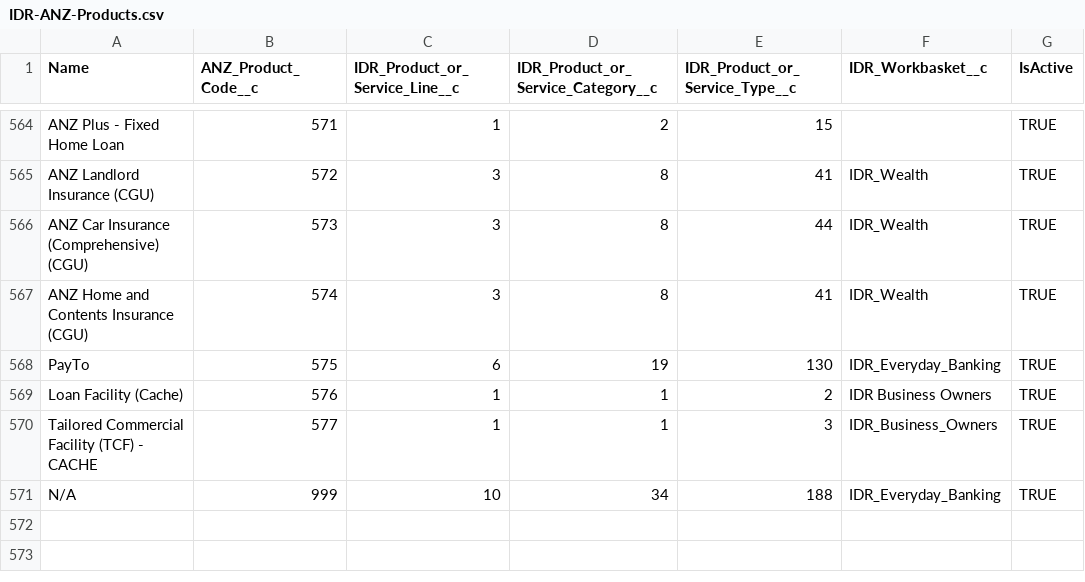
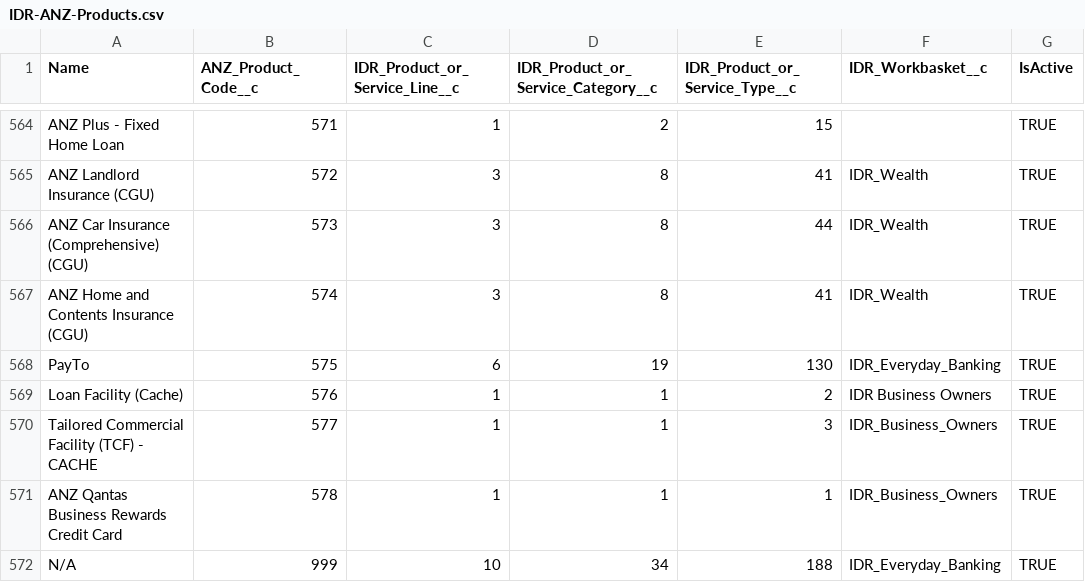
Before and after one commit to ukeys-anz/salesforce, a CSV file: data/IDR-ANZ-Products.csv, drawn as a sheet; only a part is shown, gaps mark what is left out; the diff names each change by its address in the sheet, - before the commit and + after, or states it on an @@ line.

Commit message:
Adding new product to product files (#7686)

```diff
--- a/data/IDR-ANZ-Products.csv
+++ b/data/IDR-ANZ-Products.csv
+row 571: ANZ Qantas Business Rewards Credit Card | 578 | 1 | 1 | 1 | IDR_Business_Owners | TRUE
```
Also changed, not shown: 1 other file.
※ ※ ※
Your assignment
What lines of the material above hold the string "shown"? Please copy them.

Response below
Before and after one commit to ukeys-anz/salesforce, a CSV file: data/IDR-ANZ-Products.csv, drawn as a sheet; only a part is shown, gaps mark what is left out; the diff names each change by its address in the sheet, - before the commit and + after, or states it on an @@ line.
Also changed, not shown: 1 other file.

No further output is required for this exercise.